Manaaki Tāngata: The application of Kaupapa Māori as an ideological base for a care-giving programme for Māori youth and whānau at risk
Since British colonisation and the signing of the Treaty of Waitangi in 1840, Māori have consistently endured social disparities which have disadvantaged whānau (family, extended family) hapū (sub-tribe) and iwi (tribe) and their aspirations to achieve wellness. This exegesis will critically examine the history of care-practice of Māori youth and whānau in Aotearoa New Zealand including an analysis of the policy which governs care-provision and practice in Aotearoa New Zealand demonstrating that Māori remain underprivileged. This analysis will highlight the State’s failure to incorporate Kaupapa Māori (Māori ideology) into mainstream policy despite the recommendations in the 1988 Puao-te-ata-tu – The Report of the Ministerial Advisory Committee on a Maori [sic] perspective for the Department of Social Welfare, headed by the late John Te Rangianiwaniwa Rangihau. Furthermore, this exegesis will present a case-study of a successful Māori community service provider that operates from a Kaupapa Māori philosophical base and is therefore consistent not only with whānau, hapū, iwi aspirations of family wellness, but consistent with the recommendations in Puao-te-ata-tu.

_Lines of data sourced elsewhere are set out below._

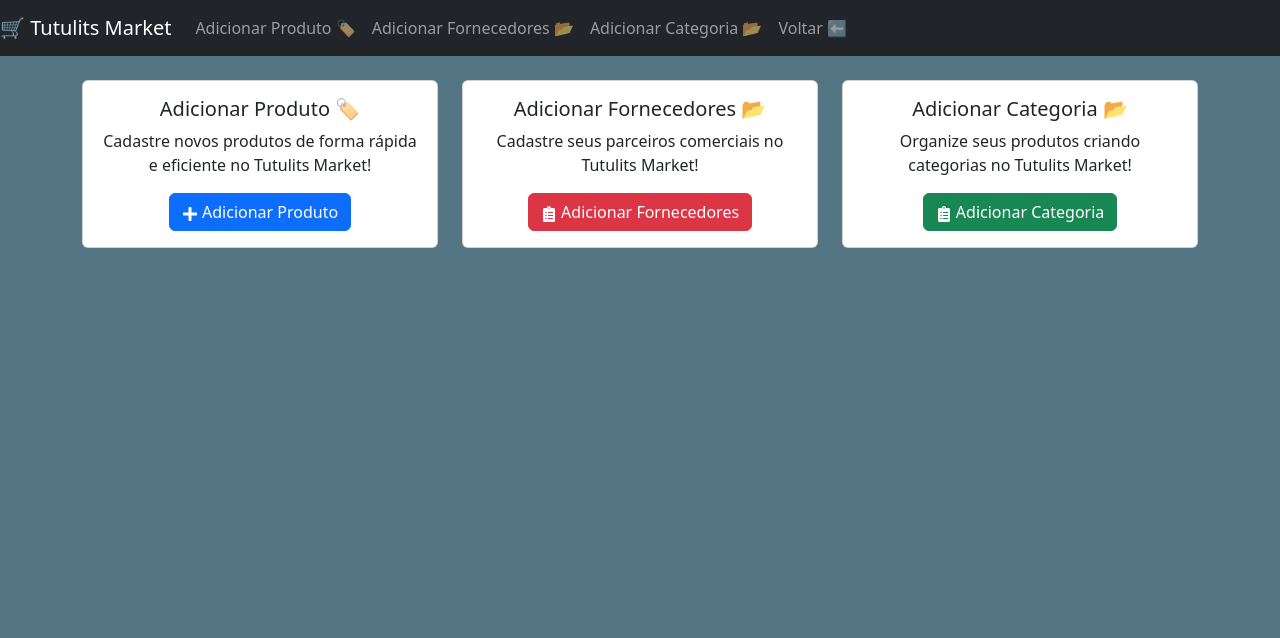
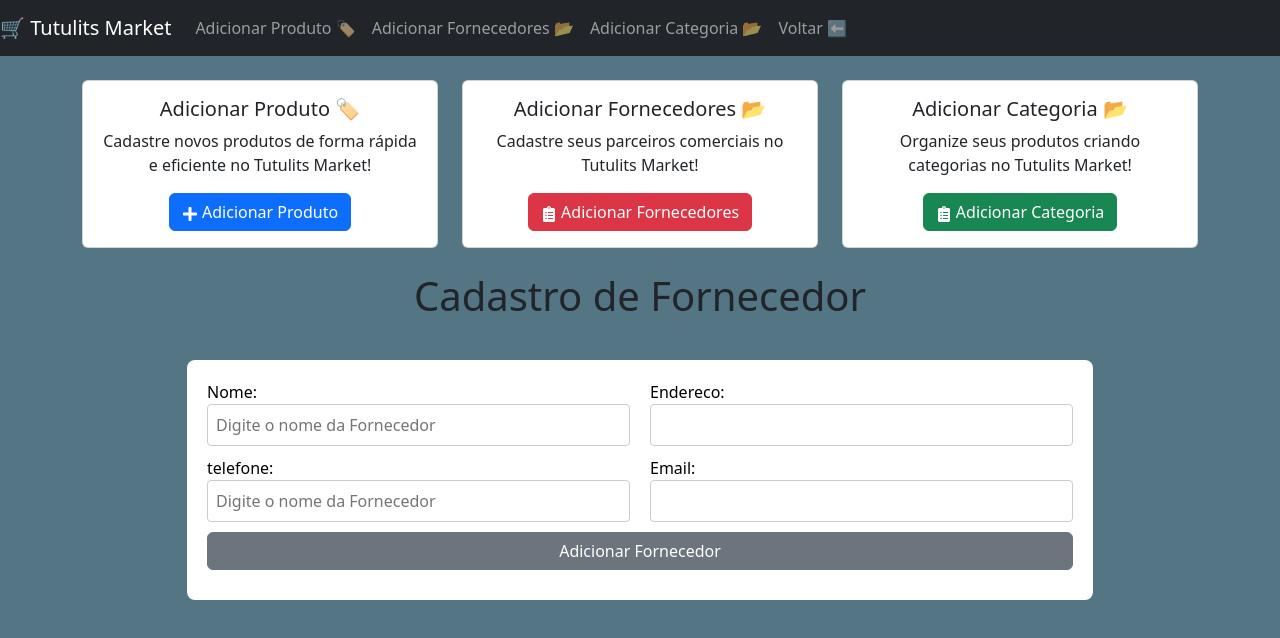
Before and after one commit to tutulits/WebN1-CadastroProdutos, a React (Create React App) app: page /fornecedor in a window 1280 px wide. Shown: the top 638 px of the page. Built offline with nearby package versions, Linux system fonts and the light colour scheme.

Commit message:
adicionando

```diff
--- /dev/null
+++ b/src/AdicionarFornecedor.js
@@ -0,0 +1,73 @@
+import React, { useState } from 'react';
+import axios from 'axios';
+import { Container, Row, Col } from 'react-bootstrap';
+import Button from 'react-bootstrap/Button';
+import { Link } from 'react-router-dom';
+
+
+function AdicionarFornecedor() {
+  const [nome, setNome] = useState("");
+  const [endereco, setEndereco] = useState('');
+  const [telefone, setTelefone] = useState('');
+  const [email, setEmail] = useState('');
+
+  const Cadastrar = (evento) => {
+    evento.preventDefault();
+    const novoFornecedor = { nome, endereco, telefone, email };
+
+    axios.post('http://localhost:3001/fornecedor', novoFornecedor)
+      .then(() => {
+        alert('Fornecedor adicionado com sucesso!');
+      })
+      .catch((erro) => {
+        console.error('Erro de rede:', erro);
+        alert('Erro ao adicionar Fornecedor: ' + erro.message);
+      });
+  };
+
+  return (
+    <Container>
+      <h1 className="centro mt-3" style={{ marginBottom: '40px' }}>Cadastro de Fornecedor</h1>
+      <Row>
+        <Col sm={1}></Col>
+        <Col sm={10}>
+          <div className="produto-container">
+            <form onSubmit={Cadastrar}>
+              <div style={{ display: 'flex', flexDirection: 'column', gap: '10px' }}>
+                <div style={{ display: 'flex', gap: '20px' }}>
+                  <label style={{ flex: 1 }}>
+                    <div style={{ color: 'black' }}>Nome:</div>
+                    <input type="text" value={nome} onChange={(e) => setNome(e.target.value)} placeholder='Digite o nome da Fornecedor' className="form-input" required />
+                  </label>
+
+                  <label style={{ flex: 1 }}>
+                    <div style={{ color: 'black' }}>Endereco:</div>
+                    <input type="text" value={endereco} onChange={(e) => setEndereco(e.target.value)} className="form-input" required />
+                  </label>
+                </div>
+
+
+                <div style={{ display: 'flex', gap: '20px' }}>
+                  <label style={{ flex: 1 }}>
+                    <div style={{ color: 'black' }}>telefone:</div>
+                    <input type="text" value={telefone} onChange={(e) => setTelefone(e.target.value)} placeholder='Digite o nome da Fornecedor' className="form-input" required />
+                  </label>
+
+                  <label style={{ flex: 1 }}>
+                    <div style={{ color: 'black' }}>Email:</div>
+                    <input type="text" value={email} onChange={(e) => setEmail(e.target.value)} className="form-input" required />
+                  </label>
+                </div>
+
+                <Button type="submit" variant="secondary" style={{ flex: 1 }}>Adicionar Fornecedor</Button>
+                <Link to="/adicionar" style={{ flex: 1 }}></Link>
+              </div>
+            </form>
+          </div>
+        </Col>
+      </Row>
+    </Container>
+  );
+}
+
+export default AdicionarFornecedor;
--- a/src/AdicionarProduto.css
+++ b/src/AdicionarProduto.css
@@ -5,6 +5,7 @@
     color: white;
     padding: 20px;
     border-radius: 8px;
+
   }
 
   .form-input {
--- a/src/App.css
+++ b/src/App.css
@@ -2,6 +2,7 @@
 body, .app-container {
   background-color: #537584 !important;
   height: 100%; /* Garante que a altura da página seja preenchida */
+  padding-bottom: 50px;
 }
 
 /* Define que a altura do conteúdo também ocupe toda a área visível */
@@ -10,3 +11,7 @@ html, body {
   margin: 0;
   padding: 0;
 }
+
+.centro{
+  text-align: center;
+}
--- a/src/App.js
+++ b/src/App.js
@@ -2,6 +2,7 @@ import React from 'react';
 import { BrowserRouter as Router, Routes, Route, Link } from 'react-router-dom';
 import AdicionarProduto from './AdicionarProduto';
 import AdicionarCategoria from './AdicionarCategoria';
+import AdicionarFornecedor from './AdicionarFornecedor';
 import { Container, Navbar, Nav, Button, Row, Col, Card } from 'react-bootstrap';
 import { FaPlus, FaClipboardList } from 'react-icons/fa';  // Importando ícones para botões
 import './App.css';  // Importando o CSS com a cor de fundo
@@ -48,7 +49,7 @@ function App() {
                   <Card.Text>
                     Cadastre seus parceiros comerciais no Tutulits Market!
                   </Card.Text>
-                  <Link to="">
+                  <Link to="/fornecedor">
                     <Button variant="danger">
                       <FaClipboardList /> Adicionar Fornecedores
                     </Button>
@@ -79,6 +80,7 @@ function App() {
             <Route path="/" />
             <Route path="/adicionar" element={<AdicionarProduto />} />
             <Route path="/categoria" element={<AdicionarCategoria />} />
+            <Route path='/fornecedor' element={<AdicionarFornecedor/>} />
           </Routes>
         </Container>
       </div>
```
Also changed, not shown: src/server.js (+14 -0 lines).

Without the amalgamation of Kaupapa Māori ideology and values into Māori care provision in Aotearoa New Zealand, Māori will continue to experience serious disparities and unwellness.
A visual report of 32 minutes is the creative component of this research project and complements the text, particularly the case-study of Otangarei Trust and thereafter, the Te Hau Āwhiowhio o Otangarei Trust.